Stephen Danz and Associates represents whistleblowers throughout the United States.  Our practice includes the highly specialized and complex Qui Tam lawsuits where private individuals called relators trust our attorneys to bring forth their cases in Washington D.C. courts.  Over the last thirty years since the 1986 amendments to the False Claims Act (“FCA”), the FCA has become the main weapon in the government’s arsenal to battle fraud, waste and abuse on federal and state governments.  The FCA was first enforced in the Civil War to handle procurement fraud by suppliers to the Union Army.  It was rarely used by the government until it was amended in 1986.  The 1986 amendments, combined with the 2009 and 2010 amendments, bolstered several key sections of the FCA statutes.  These included the whistleblower and damages sections where they made it easier for the government and whistleblowers to file lawsuits.  (31 U.S.C. §§ 3729-3733.)

Since 1987, the first official year after the FCA was amended, the federal government recovered almost $60 billion.  In fiscal year 2018, the government recovered $2.8 billion (U.S. Department of Justice, Civil Division, Fraud Statistics – Overview (Dec. 21, 2018).  Some of the main reasons that the government has been very successful in obtaining large FCA settlements are the following:

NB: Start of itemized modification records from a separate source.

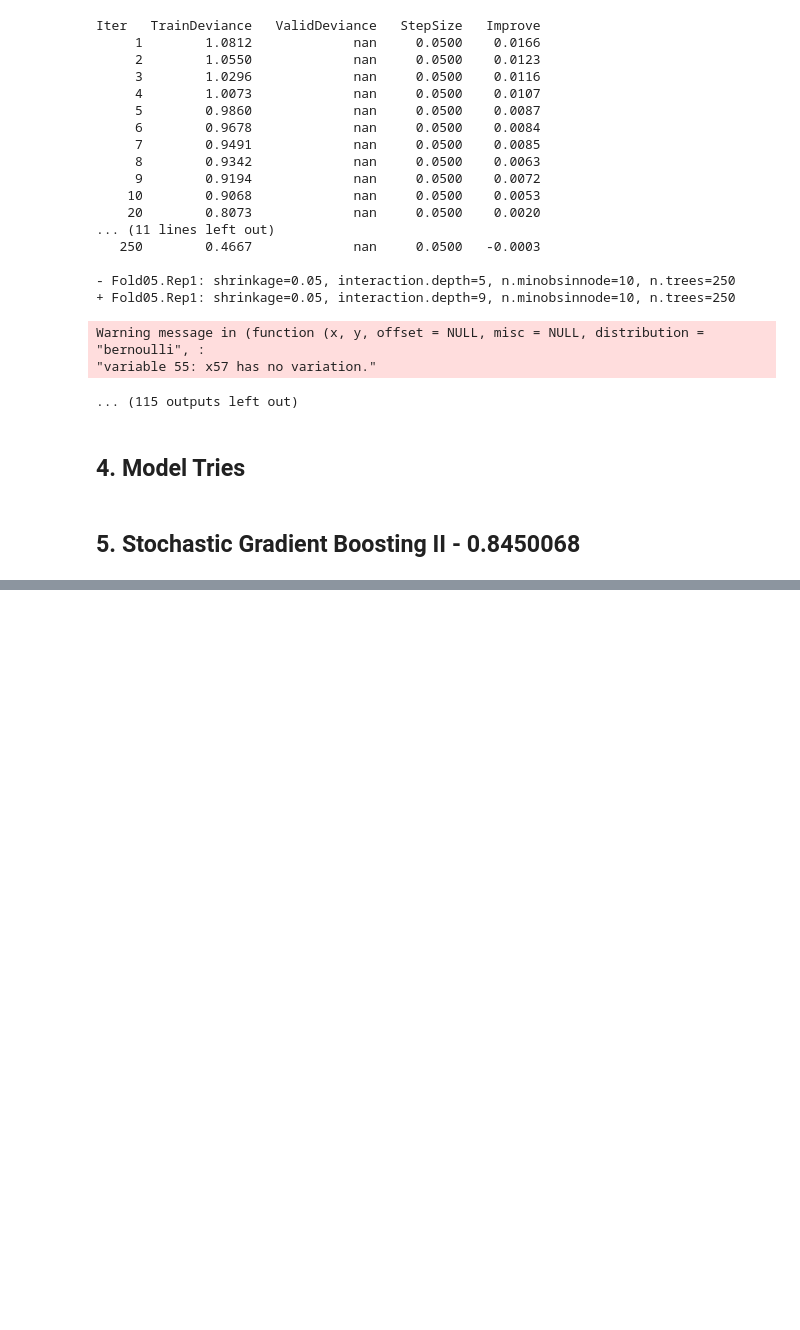
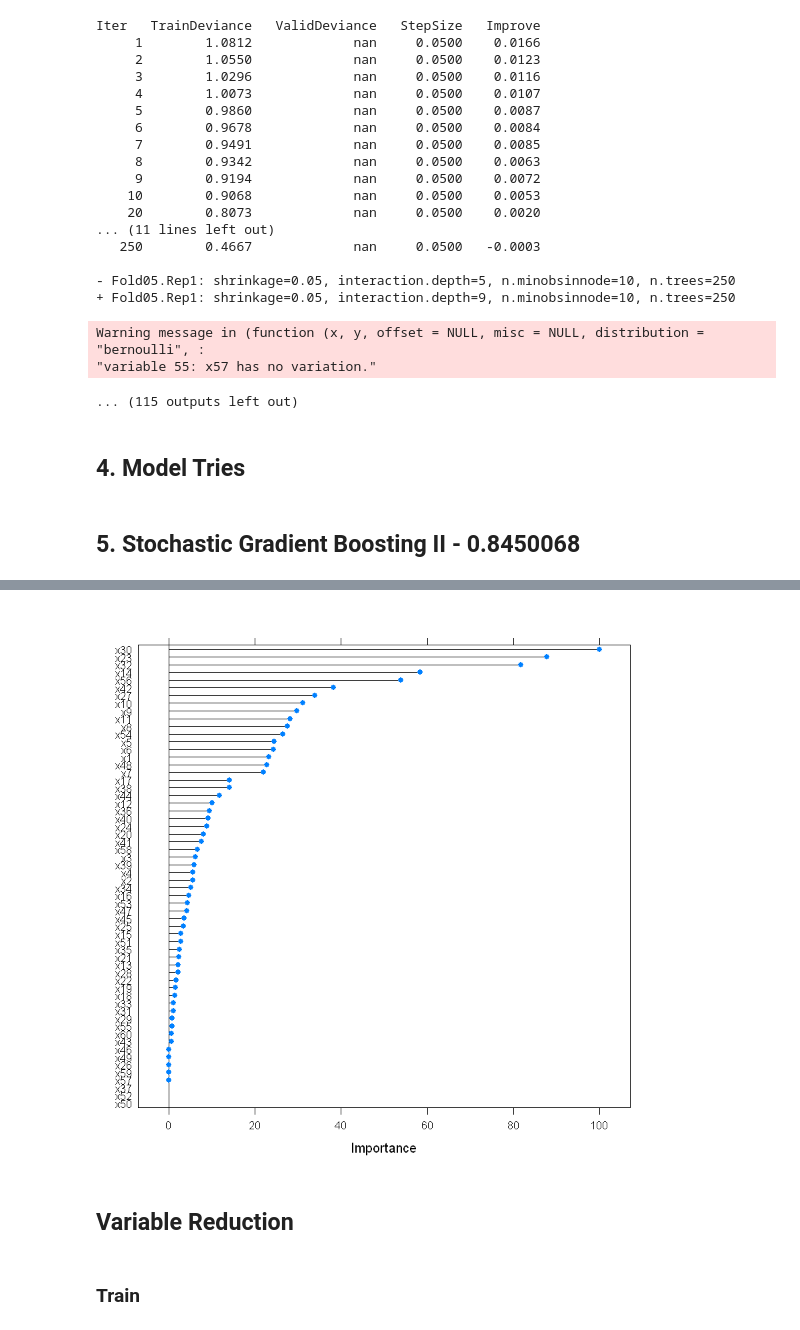
Before and after one commit to karaee/IE518Project, a Jupyter notebook: Project/Project1.ipynb, the cells around one changed output, grey strips where cells are left out. Drawn from its saved outputs; the diff is of its cells as text; code cells hidden in the pictures; blank space fills up the shorter version.

```diff
--- a/Project/Project1.ipynb
+++ b/Project/Project1.ipynb
@@ -790,0 +845,7 @@ send_submission(predictions, token, url=subm_url, submit_now= submit_now)
+# %%
+fitControl <- trainControl(method = "repeatedcv", number = 10, verboseIter = TRUE, classProbs = TRUE)
+tunegrid2 <- expand.grid(.mtry=c(3,5,10,15), .splitrule = "gini", .min.node.size = 5)
+set.seed(500)
+RF11 <- train(Class~., data=up_train, method="ranger",
+              trControl = fitControl, tuneGrid = tunegrid2, importance = 'permutation')
+RF11
@@ -790,0 +910,4 @@ send_submission(predictions, token, url=subm_url, submit_now= submit_now)
+# %%
+up_trainall <- upSample(x = traindata[, -ncol(traindata)],
+                     y = as.factor(traindata$y))
+head(up_trainall)
@@ -790,0 +922,4 @@ send_submission(predictions, token, url=subm_url, submit_now= submit_now)
+# %%
+RF11all <- train(Class~., data=up_trainall, method="ranger",
+              trControl = fitControl, tuneGrid = tunegrid2, importance = 'permutation')
+RF11all
@@ -790,0 +985,8 @@ send_submission(predictions, token, url=subm_url, submit_now= submit_now)
+# %%
+plot(varImp(RF11all))
+# %% [output]
+[figure, added]
+# %% [markdown]
+## Variable Reduction
+# %% [markdown]
+### Train
```
Also changed, not shown: parts of 46 cells of this notebook.
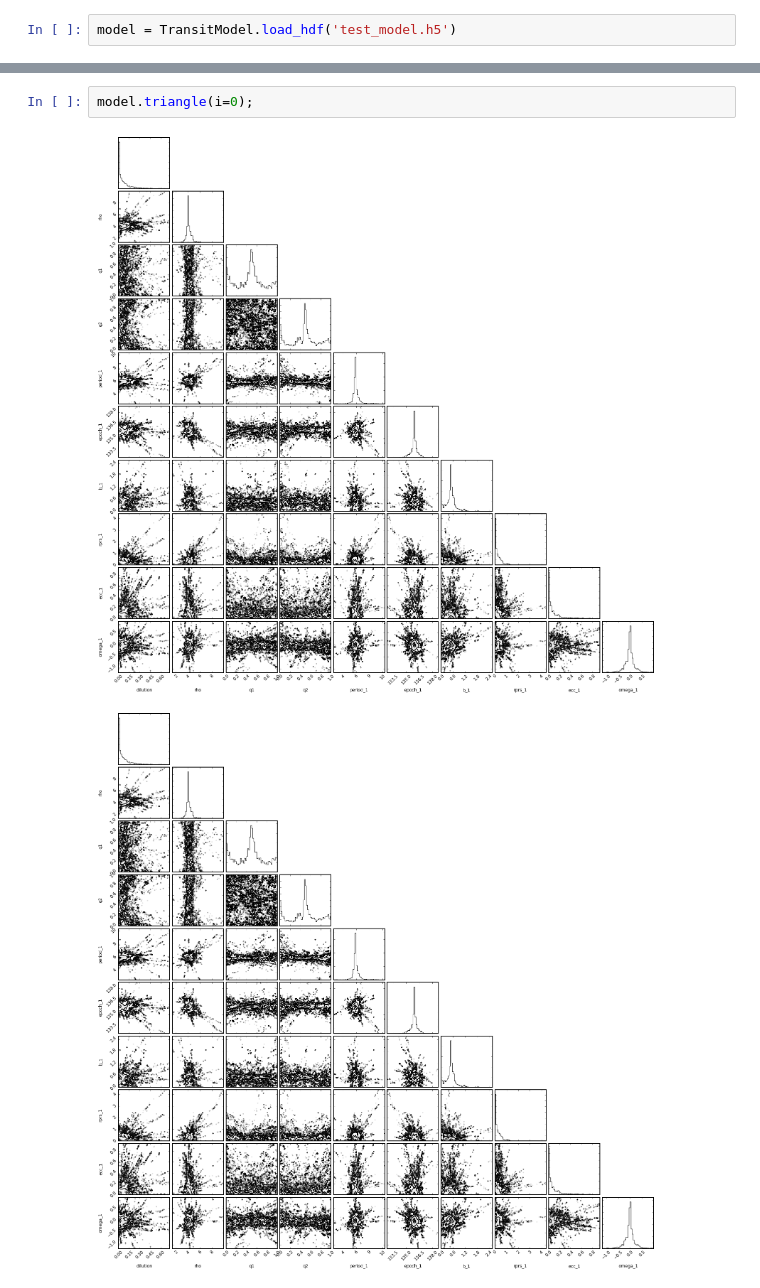
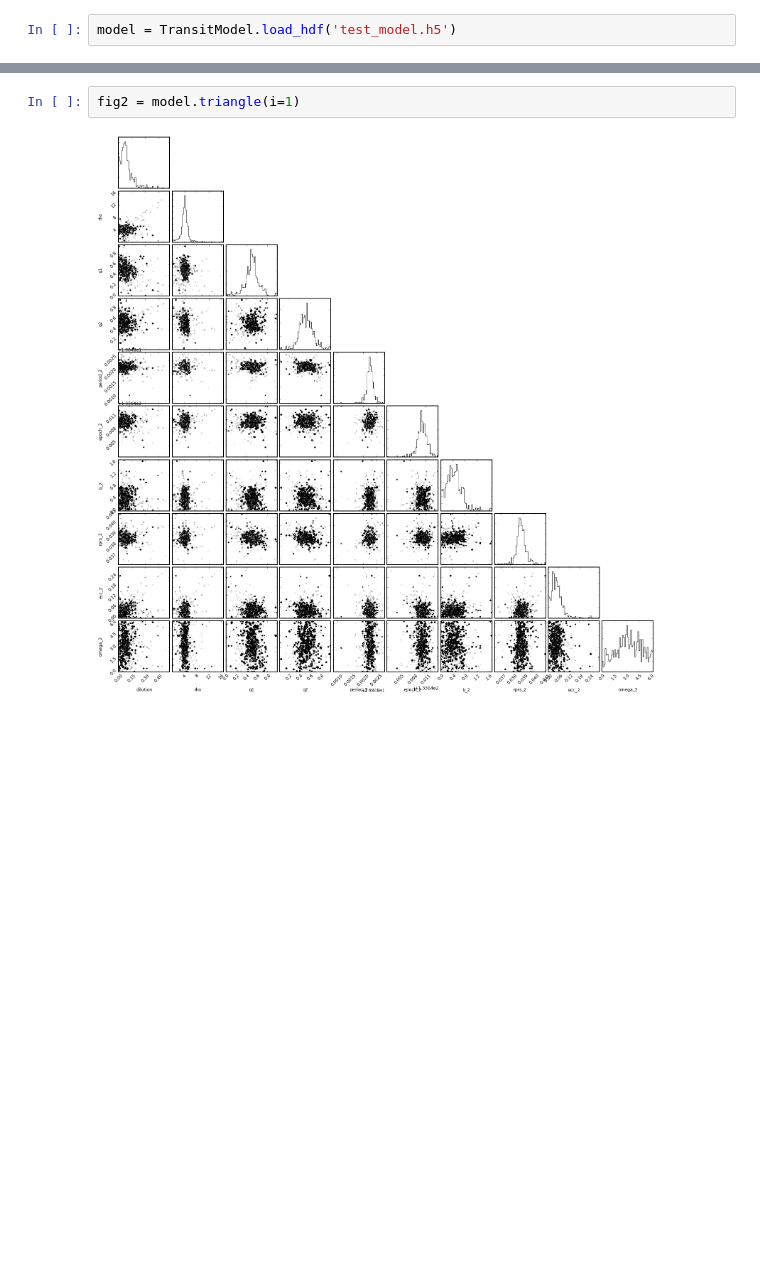
Before and after one commit to timothydmorton/transit-fitting, a Jupyter notebook: notebooks/demo.ipynb, the cells around one changed output, grey strips where cells are left out. Saved outputs shown, nothing was run; the diff lists cells and outputs as text; blank space fills up the shorter version.

```diff
--- a/notebooks/demo.ipynb
+++ b/notebooks/demo.ipynb
@@ -87,5 +79,4 @@ model.save_hdf('test_model.h5')
-# %%
-model.triangle(i=0);
-# %% [output]
-[figure, removed]
-[figure, removed]
+# %%
+fig2 = model.triangle(i=1)
+# %% [output]
+[figure, added]
```
Also changed, not shown: parts of 8 cells of this notebook, 1 other file.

  • Treble Damages: The treble damages provision causes offenders to settle before such exposure can add up. However, if the offender self-discloses the fraudulent actions, the law permits double damages.
  • Civil Penalties: Each false claim may be up to $21,916 in penalties. For example, each time an offender submitted a false invoice it constituted a separate false claim and would result in a penalty.
  • Bounty-Share: If a whistleblower brings a suit for the government, such qui tam plaintiff may receive up to 30% of the government’s recovery.
  • Loosening of “Knowledge” Requirement Definition: The requirement of knowledge in order to find the offender guilty has been widened to include reckless disregard and deliberate ignorance.
  • Indirect Liability: Offenders are both those that submitted the false claim and those that caused another entity or individual to submit the false claim.

Any individual or company that transacts business with the government may be held liable for FCA violations.  Typically, the state Attorney General’s office or the federal government’s Department of Justice is instilled with FCA enforcement.  Most state FCA statutes, such as California’s FCA, mirror the federal FCA.  In addition, most healthcare providers are required to have compliance programs to safeguard against fraud, waste and abuse leading up to FCA violations. If a company discovers that it violated the FCA, it must self-disclose or work with government enforcement to minimize its exposure.

Statute of Limitations

Please be aware that the federal FCA has a statute of limitations that is the later of:

  • Six years after the date on which the violation is committed, or
  • Three years after the date when the US official responsible to act in the circumstances knew of or reasonably should have known the facts material to the right of action, but not more than ten years after the date on which the violation is committed. (31 U.S.C. § 3731(b).)

Therefore, we recommend that if you or someone you know is aware of a potential FCA violation, reach out to our office and discuss the case under a free confidential consultation.